A SQL Managed Instance does not currently support migrating a database into an instance database from a BACPAC file using Azure PowerShell. To import into a SQL Managed Instance, use SQL Server Management Studio or SQLPackage.

Note

The machines processing import/export requests submitted through portal or Powershell need to store the bacpac file as well as temporary files generated by Data-Tier Application Framework (DacFX). The disk space required varies significantly among DBs with same size and can take up to 3 times of the database size. Machines running the import/export request only have 450GB local disk space. As result, some requests may fail with “There is not enough space on the disk” error. In this case, the workaround is to run sqlpackage.exe on a machine with enough local disk space. When importing/exporting databases larger than 150GB, use SqlPackage to avoid this issue.

Important

The PowerShell Azure Resource Manager (RM) module is still supported, but all future development is for the Az.Sql module.
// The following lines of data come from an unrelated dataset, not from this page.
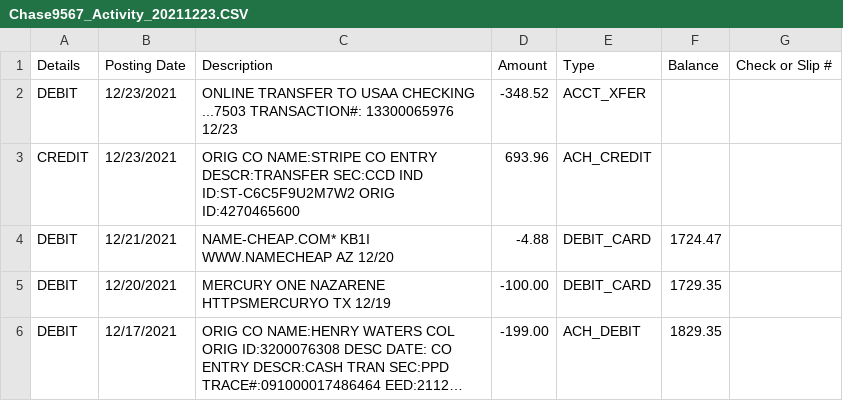
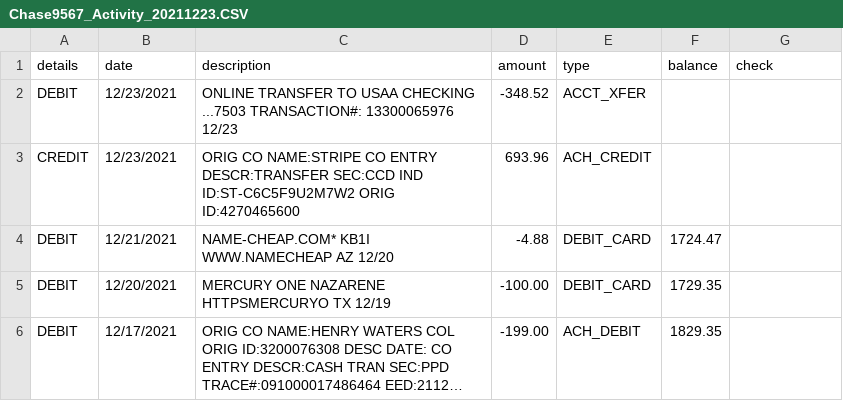
Before and after one commit to keatonjwhitehead/ExpenseTracker, a CSV file: src/Chase9567_Activity_20211223.CSV, drawn as a sheet; only a part is shown; long unchanged cells end in ….

```diff
--- a/src/Chase9567_Activity_20211223.CSV
+++ b/src/Chase9567_Activity_20211223.CSV
@@ -1,2 +1,2 @@
-Details,Posting Date,Description,Amount,Type,Balance,Check or Slip #
+details,date,description,amount,type,balance,check
 DEBIT,12/23/2021,"ONLINE TRANSFER TO USAA CHECKING ...7503 TRANSACTION#: 13300065976 12/23",-348.52,ACCT_XFER, ,,
```
Also changed, not shown: 7 other files.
The AzureRM module will continue to receive bug fixes until at least December 2020. The arguments for the commands in the Az module and in the AzureRm modules are substantially identical. For more about their compatibility, see Introducing the new Azure PowerShell Az module.

Use the New-AzSqlDatabaseImport cmdlet to submit an import database request to Azure. Depending on database size, the import may take some time to complete.

$importRequest = New-AzSqlDatabaseImport -ResourceGroupName "<resourceGroupName>" `
    -ServerName "<serverName>" -DatabaseName "<databaseName>" `
    -DatabaseMaxSizeBytes "<databaseSizeInBytes>" -StorageKeyType "StorageAccessKey" `
    -StorageKey $(Get-AzStorageAccountKey `
        -ResourceGroupName "<resourceGroupName>" -StorageAccountName "<storageAccountName>").Value[0] `
        -StorageUri "https://myStorageAccount.blob.core.windows.net/importsample/sample.bacpac" `
        -Edition "Standard" -ServiceObjectiveName "P6" `
        -AdministratorLogin "<userId>" `
        -AdministratorLoginPassword $(ConvertTo-SecureString -String "<password>" -AsPlainText -Force)

You can use the Get-AzSqlDatabaseImportExportStatus cmdlet to check the import's progress. Running the cmdlet immediately after the request usually returns Status: InProgress. The import is complete when you see Status: Succeeded.

$importStatus = Get-AzSqlDatabaseImportExportStatus -OperationStatusLink $importRequest.OperationStatusLink

[Console]::Write("Importing")
while ($importStatus.Status -eq "InProgress") {
    $importStatus = Get-AzSqlDatabaseImportExportStatus -OperationStatusLink $importRequest.OperationStatusLink
    [Console]::Write(".")
    Start-Sleep -s 10
}

[Console]::WriteLine("")
$importStatus

Tip

For another script example, see Import a database from a BACPAC file.

Limitations

  • Importing to a database in elastic pool isn't supported. You can import data into a single database and then move the database to an elastic pool.
  • Import Export Service does not work when Allow access to Azure services is set to OFF. However you can work around the problem by manually running sqlpackage.exe from an Azure VM or performing the export directly in your code by using the DACFx API.

Import using wizards

You can also use these wizards.

Next steps